%%
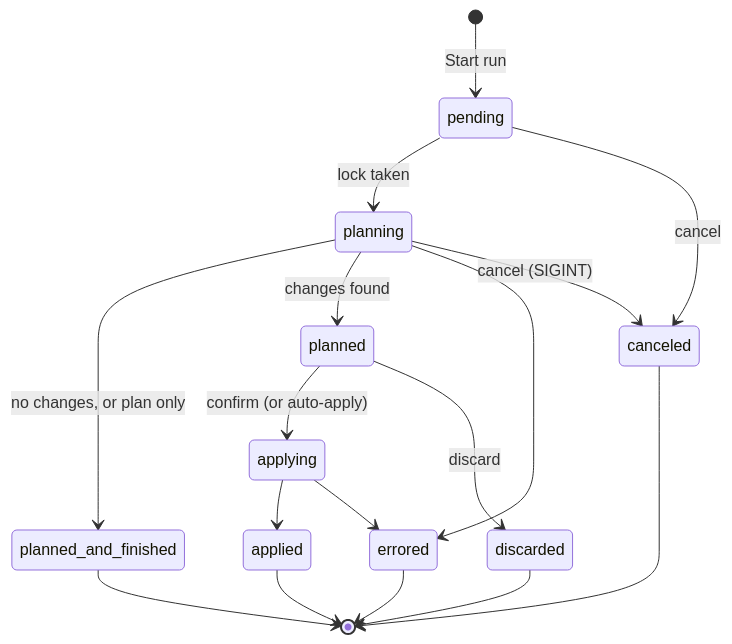
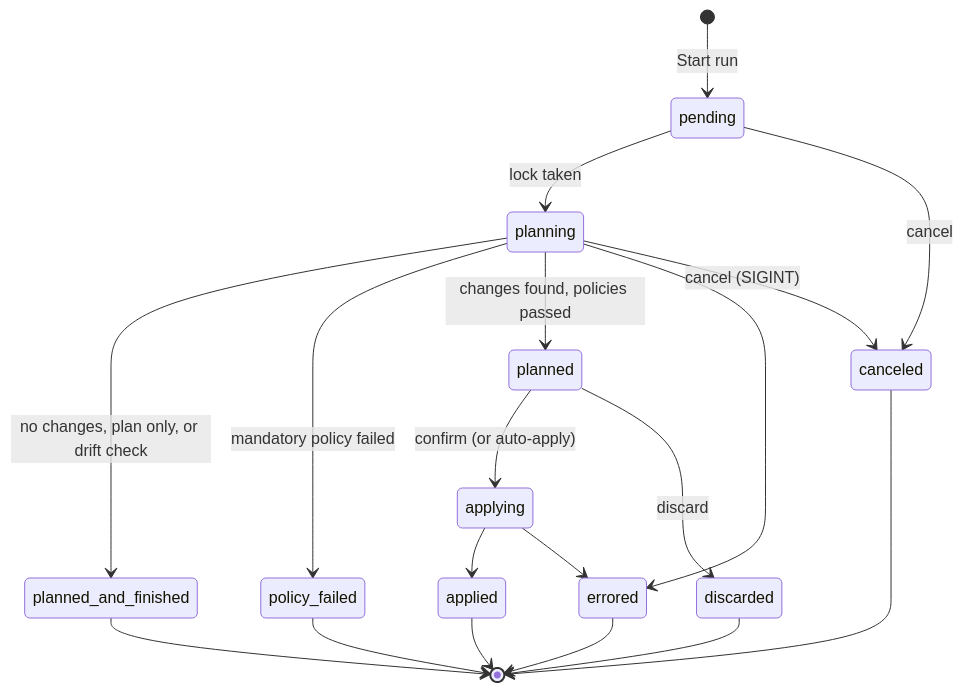
The second of 2 diagrams in docs/ARCHITECTURE.md (MJNakum/Tuffie), drawn with Mermaid before and after one commit. The commit also changed other lines of this file and 41 other files, not shown here.

First line of the commit message:
Add variable sets, Rego policy checks and scheduled drift detection

````diff
--- a/docs/ARCHITECTURE.md
+++ b/docs/ARCHITECTURE.md
@@ -55,19 +57,21 @@
 ```mermaid
 stateDiagram-v2
   [*] --> pending: Start run
   pending --> planning: lock taken
   pending --> canceled: cancel
-  planning --> planned_and_finished: no changes, or plan only
-  planning --> planned: changes found
+  planning --> planned_and_finished: no changes, plan only, or drift check
+  planning --> policy_failed: mandatory policy failed
+  planning --> planned: changes found, policies passed
   planning --> errored
   planning --> canceled: cancel (SIGINT)
   planned --> applying: confirm (or auto-apply)
   planned --> discarded: discard
   applying --> applied
   applying --> errored
   planned_and_finished --> [*]
   applied --> [*]
   discarded --> [*]
   errored --> [*]
+  policy_failed --> [*]
   canceled --> [*]
 ```
````
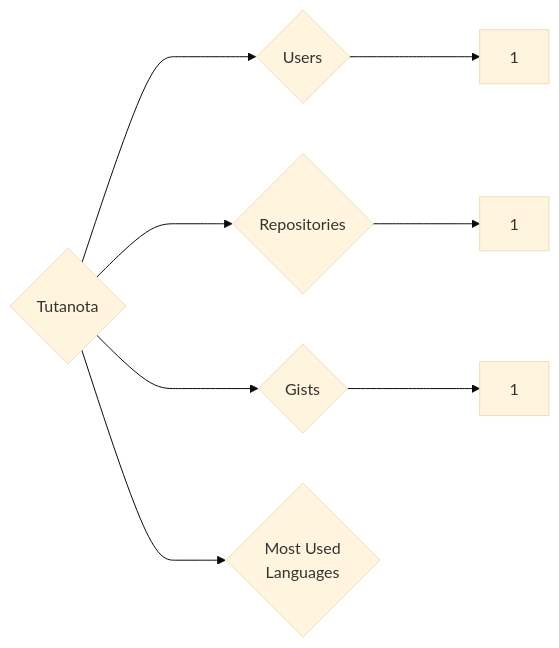
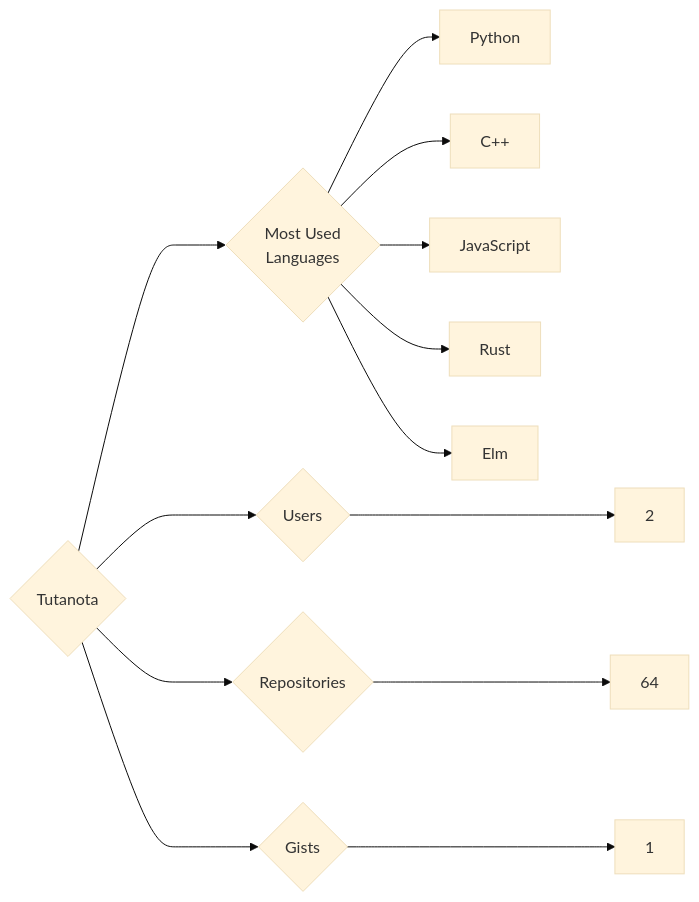
Before and after one commit to trickest/insiders: the diagram in targets/Tutanota/README.md, drawn with Mermaid (base theme). The commit also changed 895 other files, not shown here.

````diff
--- a/targets/Tutanota/README.md
+++ b/targets/Tutanota/README.md
@@ -3,8 +3,13 @@
 ```mermaid
 graph LR
 COMPANY_NAME{Tutanota}
-COMPANY_NAME ---> U{Users} ---> UN[1]
-COMPANY_NAME ---> R{Repositories} ---> RN[1]
+COMPANY_NAME ---> U{Users} ---> UN[2]
+COMPANY_NAME ---> R{Repositories} ---> RN[64]
 COMPANY_NAME ---> G{Gists} ---> GN[1]
 COMPANY_NAME ---> ML{Most Used<br>Languages}
+ML --> Python[Python]
+ML --> C++[C++]
+ML --> JavaScript[JavaScript]
+ML --> Rust[Rust]
+ML --> Elm[Elm]
 ```
````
%%
Problem description: The records above are to be copied exactly, with no pictures carried over.

Exercise output:
The second of 2 diagrams in docs/ARCHITECTURE.md (MJNakum/Tuffie), drawn with Mermaid before and after one commit. The commit also changed other lines of this file and 41 other files, not shown here.

First line of the commit message:
Add variable sets, Rego policy checks and scheduled drift detection

````diff
--- a/docs/ARCHITECTURE.md
+++ b/docs/ARCHITECTURE.md
@@ -55,19 +57,21 @@
 ```mermaid
 stateDiagram-v2
   [*] --> pending: Start run
   pending --> planning: lock taken
   pending --> canceled: cancel
-  planning --> planned_and_finished: no changes, or plan only
-  planning --> planned: changes found
+  planning --> planned_and_finished: no changes, plan only, or drift check
+  planning --> policy_failed: mandatory policy failed
+  planning --> planned: changes found, policies passed
   planning --> errored
   planning --> canceled: cancel (SIGINT)
   planned --> applying: confirm (or auto-apply)
   planned --> discarded: discard
   applying --> applied
   applying --> errored
   planned_and_finished --> [*]
   applied --> [*]
   discarded --> [*]
   errored --> [*]
+  policy_failed --> [*]
   canceled --> [*]
 ```
````
Before and after one commit to trickest/insiders: the diagram in targets/Tutanota/README.md, drawn with Mermaid (base theme). The commit also changed 895 other files, not shown here.

````diff
--- a/targets/Tutanota/README.md
+++ b/targets/Tutanota/README.md
@@ -3,8 +3,13 @@
 ```mermaid
 graph LR
 COMPANY_NAME{Tutanota}
-COMPANY_NAME ---> U{Users} ---> UN[1]
-COMPANY_NAME ---> R{Repositories} ---> RN[1]
+COMPANY_NAME ---> U{Users} ---> UN[2]
+COMPANY_NAME ---> R{Repositories} ---> RN[64]
 COMPANY_NAME ---> G{Gists} ---> GN[1]
 COMPANY_NAME ---> ML{Most Used<br>Languages}
+ML --> Python[Python]
+ML --> C++[C++]
+ML --> JavaScript[JavaScript]
+ML --> Rust[Rust]
+ML --> Elm[Elm]
 ```
````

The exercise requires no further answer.